Location technologies constitute an essential component of systems design for autonomous operations and control. The Global Positioning System (GPS) works well in outdoor areas, but the satellite signals are not strong enough to penetrate inside most indoor environments. As a result, a new strain of indoor positioning technologies that make use of 802.11 Wireless LANs (WLAN) appeared. Contemporary WLAN positioning methods maintain a database of location fingerprints, which is used to identify the most likely match of incoming signal data with those preliminary surveyed and saved in the database. An issue with these systems, however, is the operation robustness and computational complexity, which is the subject of the proposed research. WLAN is not designed for positioning and access points are often not available which may disrupt operation. Also conventional WLAN-based algorithms are computationally very heavy for deployment on mobile devices. Thus a thorough investigation of these aspects along with possible solutions will enhance the research in this area.

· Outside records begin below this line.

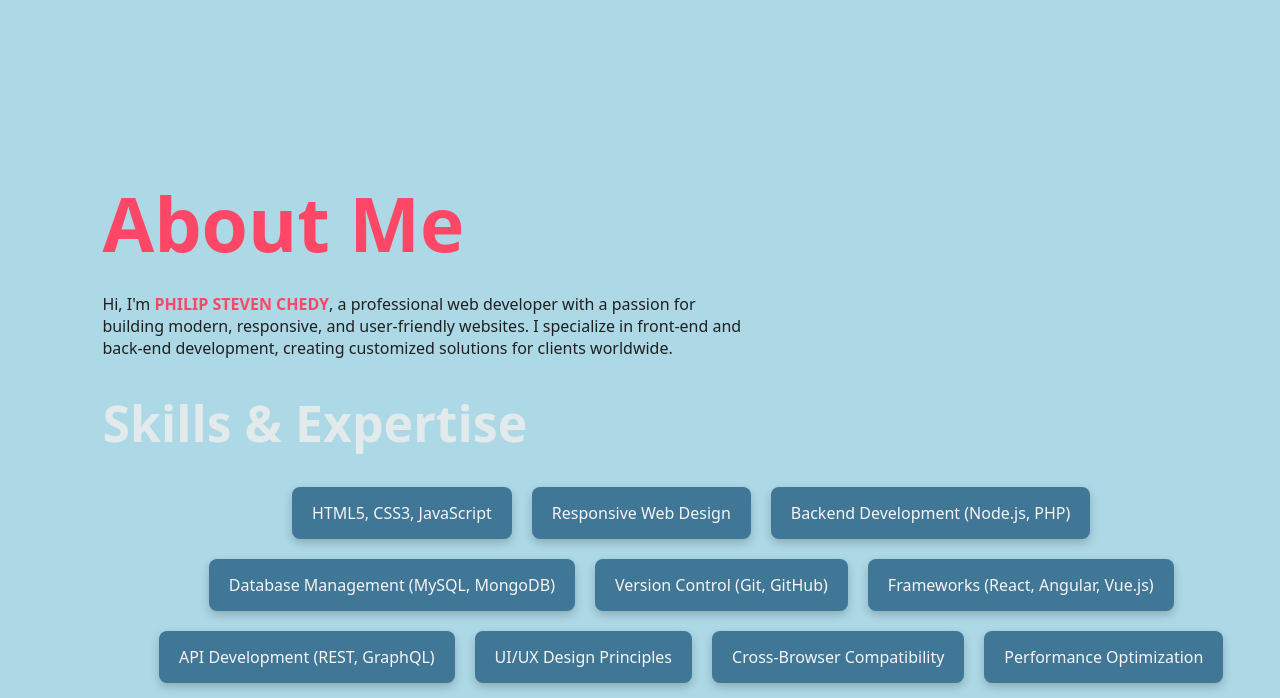
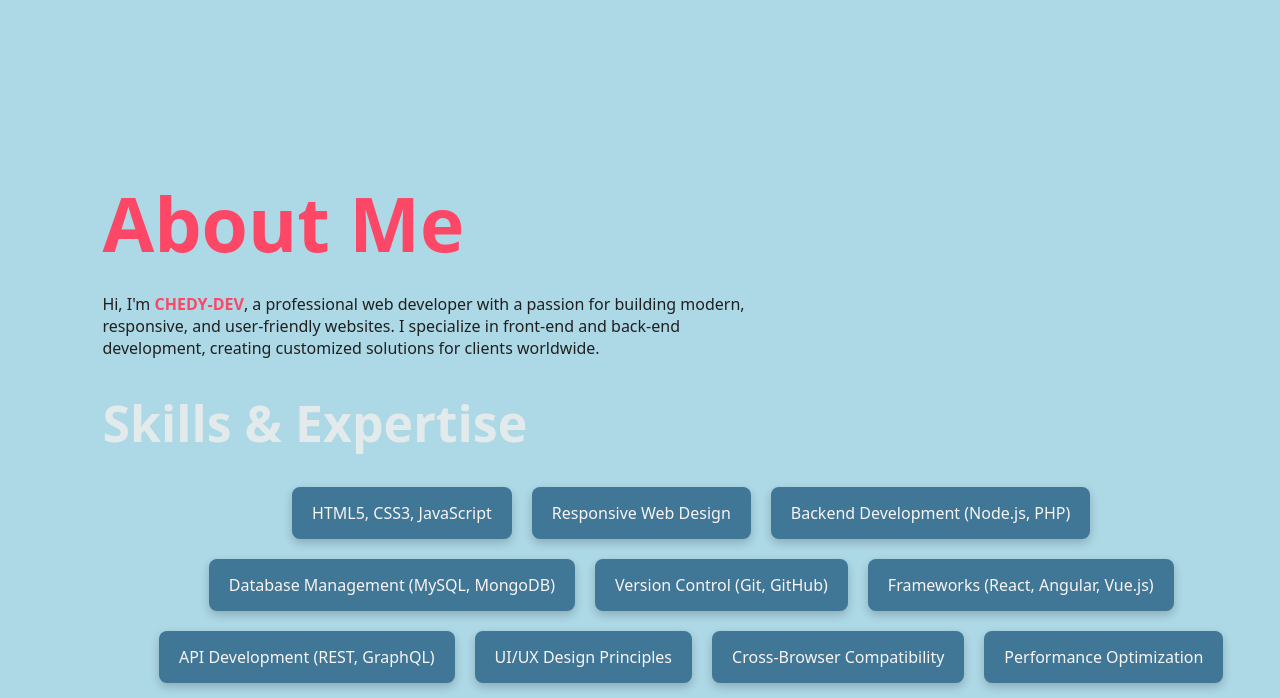
Before and after one commit to Big-pappi/greatpappisite, a plain HTML site: page about.html in a window 1280 px wide. Shown: the part 102-800 px from the top of the page. Drawn offline with nearby package versions, Linux system fonts and the light colour scheme.

Commit message:
Update about.html

```diff
--- a/about.html
+++ b/about.html
@@ -24,7 +24,7 @@
 
         <div class="content">
             <h1>About Me</h1>
-            <p>Hi, I'm <span><strong>PHILIP STEVEN CHEDY</strong></span>, a professional web developer with a passion for building modern, responsive, and user-friendly websites. I specialize in front-end and back-end development, creating customized solutions for clients worldwide.</p>
+            <p>Hi, I'm <span><strong>CHEDY-DEV</strong></span>, a professional web developer with a passion for building modern, responsive, and user-friendly websites. I specialize in front-end and back-end development, creating customized solutions for clients worldwide.</p>
 
             <h2>Skills & Expertise</h2>
             <ul class="skills-list">
```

Another important aspect of the proposed research is the accessibility of testbed platforms. Positioning research requires routine hardware and software installations, which make affordable platform selection actual in the community. Responding to this need, this proposal investigates a remote experimentation technique to broaden accessibility and sharing of platforms between researchers. As another benefit of remote experimentation is the applicability of the approach to education by enabling remote lab installations. Today's electrical and computer engineering graduates need marketable skills to work with electronic devices. Hands-on experiments prepare students to deal with real-world problems and help to efficiently digest theoretical concepts and relate those to practical tasks. However, shortage of equipment, high costs, and the lack of human resources for laboratory maintenance and assistance decrease the implementation capacity of the hands-on training laboratories. In addition, experimental equipment at many sites is typically underutilized. Thus, remote laboratories accessible through the Internet can resolve cost and efficient exploitation constraints as they can be used at flexible times and from various locations.